Overview

This trial is active, not recruiting.

Condition study will be focused on medical students naive to surgical robotics
Treatment surgical simulation practice modules
Sponsor George Washington University
Start date December 2015
End date March 2016
Trial size 36 participants
Trial identifier NCT02895347, 111547

Summary

The goal of our project is to define the optimal learning environment and protocol for dvSS® simulation activities using medical students as robotic-naïve research participants.

United States No locations recruiting
Other Countries No locations recruiting

Study Design

Allocation randomized
Intervention model parallel assignment
Masking single blind (investigator)
Arm
(No Intervention)
Participants in the Control Group (CG) were asked to attend an orientation reviewing the study. Three weeks later they returned and were filmed timed completing a suturing activity on the porcine model.
(Experimental)
Participants in the Experimental Group (EG) were asked to attend an orientation reviewing the study. Then they were instructed to complete 4 activities on the dvSS ® that modeled suturing techniques in minimally invasive robotics-assisted surgery. EG participants repeated these 4 activities over a period of 2 weeks until they reached proficiency (91%) in all 4 activities. 4. Participants were asked to return where they were filmed and timed completing a suturing activity on the porcine model.
surgical simulation practice modules
The surgical simulation practice modules simulate surgical settings for suturing.

Primary Outcomes

Measure
Quality of suturing
time frame: Three weeks after orientation
Amount time to suture
time frame: Three weeks after orientation
Amount of time to achieve proficiency
time frame: assessed after the orientation and prior to the three week date for the final suturing assessment

Eligibility Criteria

Male or female participants of any age.

Inclusion Criteria: - medical & physician assistant students at George Washington University with no prior experience using a surgical robot Exclusion Criteria: - medical & physician assistant students at George Washington University with prior experience using a surgical robot - students not enrolled in the medical or physician assistant program at George Washington University

Additional Information

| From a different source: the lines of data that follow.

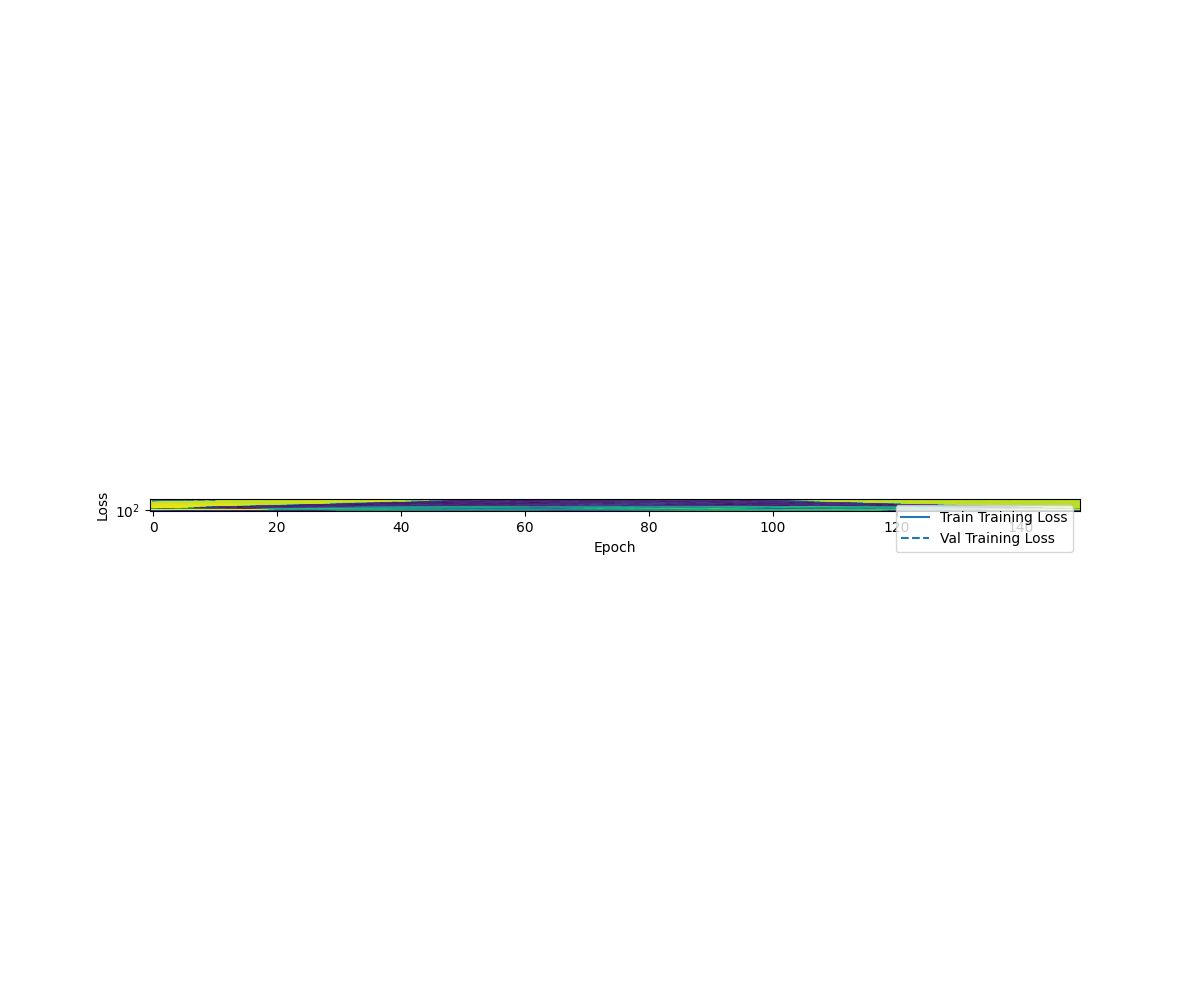
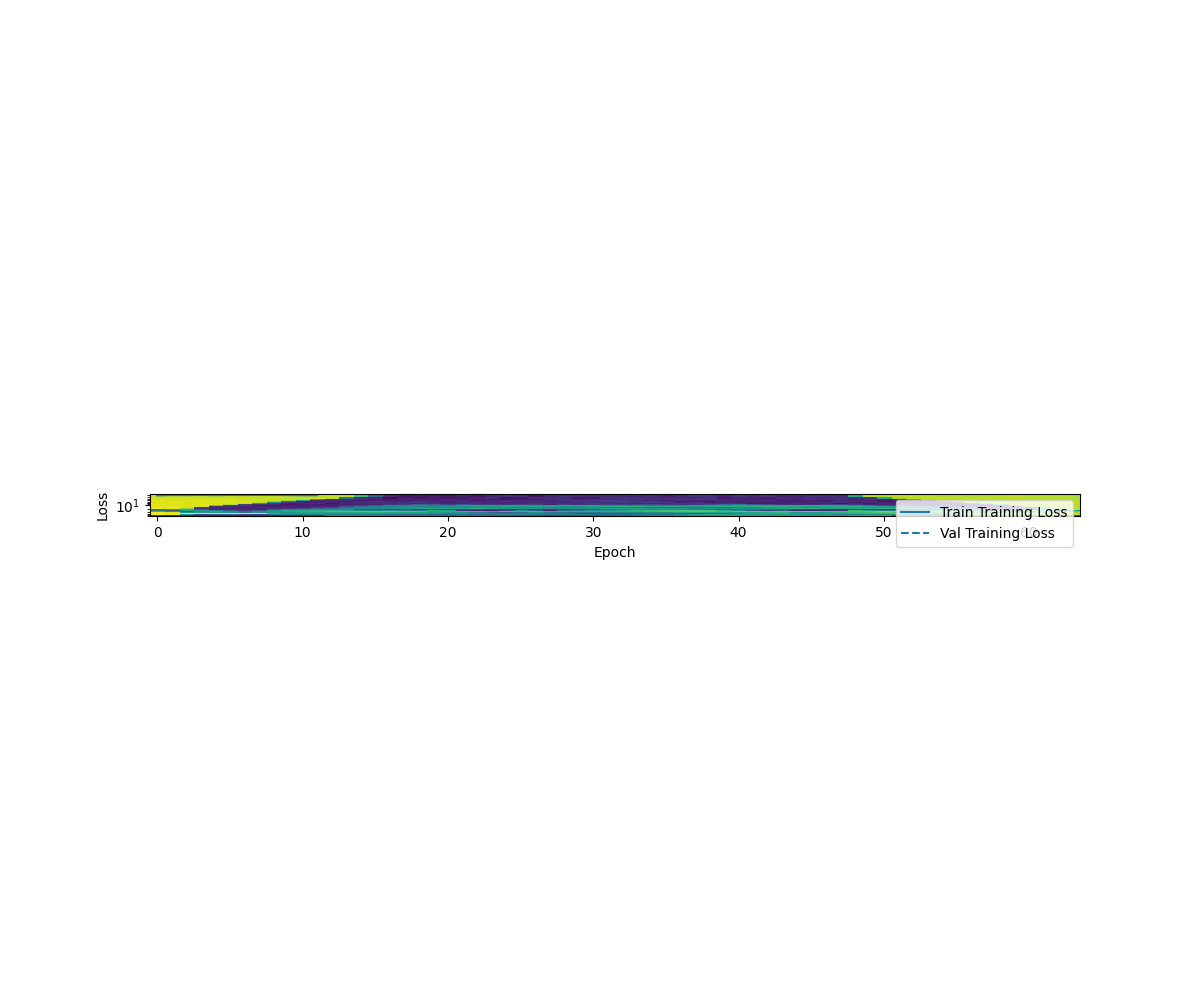
Minor changes to CNN architecture - removed class weights

Changed region(s): [[0.0925, 0.496, 0.8942, 0.558]]

diff --git a/main.py b/main.py
@@ -1,18 +1,16 @@
 import os
+import sys
 import json
 import shutil
 import numpy as np
 import pandas as pd
 
-import keras
+from tensorflow import keras
 import tensorflow as tf
-import keras.backend as K
 from keras.layers import Dense
 from keras.layers import Dropout
 from keras.layers import Flatten
-from keras.models import Sequential
 from sklearn.utils import class_weight
-from keras.constraints import maxnorm
 from sklearn.metrics import roc_curve
 from keras.utils.vis_utils import plot_model
 from ann_visualizer.visualize import ann_viz
@@ -27,7 +25,6 @@ mpl.rcParams['figure.figsize'] = (12, 10)
 colors = plt.rcParams['axes.prop_cycle'].by_key()['color']
 
 # plt.style.use('ggplot')
-
 
 batch_size = 32
 img_height = 64
@@ -159,43 +156,45 @@ def data_pipeline(filenames, labels):
 
 
 def create_model_1(num_classes, metrics):
-    model = Sequential()
+    model = tf.keras.models.Sequential()
     model.add(
-        Conv2D(32, (3, 3), input_shape=(img_height, img_width, 1), padding='same', activation='relu'))
+        Conv2D(32, (3, 3), input_shape=(img_height, img_width, 1), padding='same', activation='relu',
+               kernel_initializer='he_uniform'))
     model.add(Dropout(0.2))
-    model.add(Conv2D(32, (3, 3), activation='relu', padding='same'))
+    model.add(Conv2D(32, (3, 3), activation='relu', padding='same', kernel_initializer='he_uniform'))
     model.add(MaxPooling2D())
     model.add(Flatten())
-    model.add(Dense(512, activation='relu'))
+    model.add(Dense(512, activation='relu', kernel_initializer='he_uniform'))
     model.add(Dropout(0.5))
     model.add(Dense(num_classes, activation='softmax'))
-    model.compile(loss=keras.losses.SparseCategoricalCrossentropy(), optimizer=keras.optimizers.Adam(lr=1e-3),
+    model.compile(loss=tf.losses.SparseCategoricalCrossentropy(), optimizer=tf.optimizers.Adam(lr=1e-3),
                   metrics=metrics)
     return model
 
 
 def create_model_2(num_classes, metrics):
-    model = Sequential()
-    model.add(Conv2D(32, (3, 3), input_shape=(64, 64, 1), activation='relu', padding='same'))
+    model = tf.keras.models.Sequential()
+    model.add(Conv2D(32, (3, 3), input_shape=(64, 64, 1), activation='relu', padding='same',
+                     kernel_initializer='he_uniform'))
     model.add(Dropout(0.2))
-    model.add(Conv2D(32, (3, 3), activation='relu', padding='same'))
+    model.add(Conv2D(32, (3, 3), activation='relu', padding='same', kernel_initializer='he_uniform'))
     model.add(MaxPooling2D())
-    model.add(Conv2D(64, (3, 3), activation='relu', padding='same'))
+    model.add(Conv2D(64, (3, 3), activation='relu', padding='same', kernel_initializer='he_uniform'))
     model.add(Dropout(0.2))
-    model.add(Conv2D(64, (3, 3), activation='relu', padding='same'))
+    model.add(Conv2D(64, (3, 3), activation='relu', padding='same', kernel_initializer='he_uniform'))
     model.add(MaxPooling2D())
-    model.add(Conv2D(128, (3, 3), activation='relu', padding='same'))
+    model.add(Conv2D(128, (3, 3), activation='relu', padding='same', kernel_initializer='he_uniform'))
     model.add(Dropout(0.2))
-    model.add(Conv2D(128, (3, 3), activation='relu', padding='same'))
+    model.add(Conv2D(128, (3, 3), activation='relu', padding='same', kernel_initializer='he_uniform'))
     model.add(MaxPooling2D())
     model.add(Flatten())
     model.add(Dropout(0.2))
-    model.add(Dense(1024, activation='relu'))
+    model.add(Dense(1024, activation='relu', kernel_initializer='he_uniform'))
     model.add(Dropout(0.2))
-    model.add(Dense(512, activation='relu'))
+    model.add(Dense(512, activation='relu', kernel_initializer='he_uniform'))
     model.add(Dropout(0.2))
     model.add(Dense(num_classes, activation='softmax'))
-    model.compile(loss=keras.losses.SparseCategoricalCrossentropy(), optimizer=keras.optimizers.Adam(lr=1e-3),
+    model.compile(loss=tf.losses.SparseCategoricalCrossentropy(), optimizer=tf.optimizers.Adam(lr=1e-3),
                   metrics=metrics)
     return model
 
@@ -250,6 +249,24 @@ def plot_roc(name, labels, predictions, **kwargs):
     ax.set_aspect('equal')
 
 
+# plot diagnostic learning curves
+def summarize_diagnostics(history):
+	# plot loss
+	plt.subplot(211)
+	plt.title('Cross Entropy Loss')
+	plt.plot(history.history['loss'], color='blue', label='train')
+	plt.plot(history.history['val_loss'], color='orange', label='test')
+	# plot accuracy
+	plt.subplot(212)
+	plt.title('Accuracy')
+	plt.plot(history.history['accuracy'], color='blue', label='train')
+	plt.plot(history.history['val_accuracy'], color='orange', label='test')
+	# save plot to file
+	filename = sys.argv[0].split('/')[-1]
+	plt.savefig(filename + '_plot.png')
+	plt.close()
+
+
 # class CategoricalTruePositives(tf.keras.metrics.Metric):
 #
 #     def __init__(self, num_classes, batch_size,
@@ -271,7 +288,7 @@ def plot_roc(name, labels, predictions, **kwargs):
 #         self.cat_true_positives.assign_add(true_poss)
 #
 #     def result(self):
-#         return self.cat_true_positives
+#         return self.cat_true_positives=
 
 
 def main():
@@ -337,8 +354,8 @@ def main():
         restore_best_weights=True)
 
     # Define checkpoints
-    checkpoint_path = "model/cp.ckpt"
-    cp_callback = keras.callbacks.ModelCheckpoint(filepath=checkpoint_path,
+    checkpoint_path = "model/cp.cpkt"
+    cp_callback = tf.keras.callbacks.ModelCheckpoint(filepath=checkpoint_path,
                                                   save_weights_only=True,
                                                   save_best_only=True,
                                                   verbose=1)
@@ -354,13 +371,13 @@ def main():
         json_file.write(model_json)
 
     # Set class weights
-    class_weights = class_weight.compute_class_weight('balanced', np.unique(y_train), y_train)
-    class_weights = dict(enumerate(class_weights))
+    # class_weights = class_weight.compute_class_weight('balanced', np.unique(y_train), y_train)
+    # class_weights = dict(enumerate(class_weights))
 
     # Train model
     training_history = model.fit(train_dataset, epochs=500, batch_size=batch_size,
                                  callbacks=[early_stopping, cp_callback],
-                                 validation_data=val_dataset, class_weight=class_weights)
+                                 validation_data=val_dataset) #, class_weight=class_weights)
 
     # Plot loss
     plot_loss(training_history, "Training Loss", 0)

Official title Proficiency Based Robotics Training Curriculum: Skill Acquisition & Transferability of Skills
Description The goal of our project is to define the optimal learning environment and protocol for dvSS® simulation activities using medical students as robotic-naïve research participants. We propose to accomplish this goal through the following aims: Specific Aim #1: to investigate the total training time and the total number of repetitions required for participants to achieve proficiency (as defined on the dvSS® as 91%) for each of the selected exercises in selected dVSS activities. Specific Aim #2: to measure the transferability of skills acquired through a robotic simulation to live porcine models compared to nonintervention controls. Our study will compare the effect of training with the dVSS to similar nonintervention controls by grading a suturing procedure on a live porcine model. Findings generated from this study will provide new insight into the efficacy of the dVSS as a simulation- based training tool for medical practitioners. Collectively, this work will build upon the narrow knowledge base on how to develop a nationally accredited simulation-based robotics curriculum. Our study undoubtedly furthers the GWU SMHS mission of education, research, and healing. The study seeks to understand the learning curve students can achieve by simulation-based training and then to directly apply that training to a safe in vivo model in order to determine training interventions that can inform a robotic curriculum both locally at GWU and throughout the country. Additionally, our study is innovative in that it is the first of its kind to correlate skills acquired on a robotic-simulation gynecology based tool to a live porcine model. Our study seeks to enhance the current GWU GYN robotics- curriculum and assist with the development of a specific curriculum within the next year. Although our immediate goal is for planning toward a gynecology robotic curriculum, results of this study could also inform development of robotic programs in other disciplines such as general surgery and urology. Considering, the limited development of simulation-based robotics curriculum, further refining the curriculum would allow GWU to continue "to be globally recognized as a medical center that embraces the challenge of…transforming health care, and expanding research to enrich and improve the lives of those we serve." It also serves to "leverage the SMHS brand to enhance opportunities for recognition, distinction..& marketing." Preparing a generation of well-trained and confident gynecologic surgeons will allow us to provide safe care to women.
Trial information was received from ClinicalTrials.gov and was last updated in September 2016.
Information provided to ClinicalTrials.gov by George Washington University.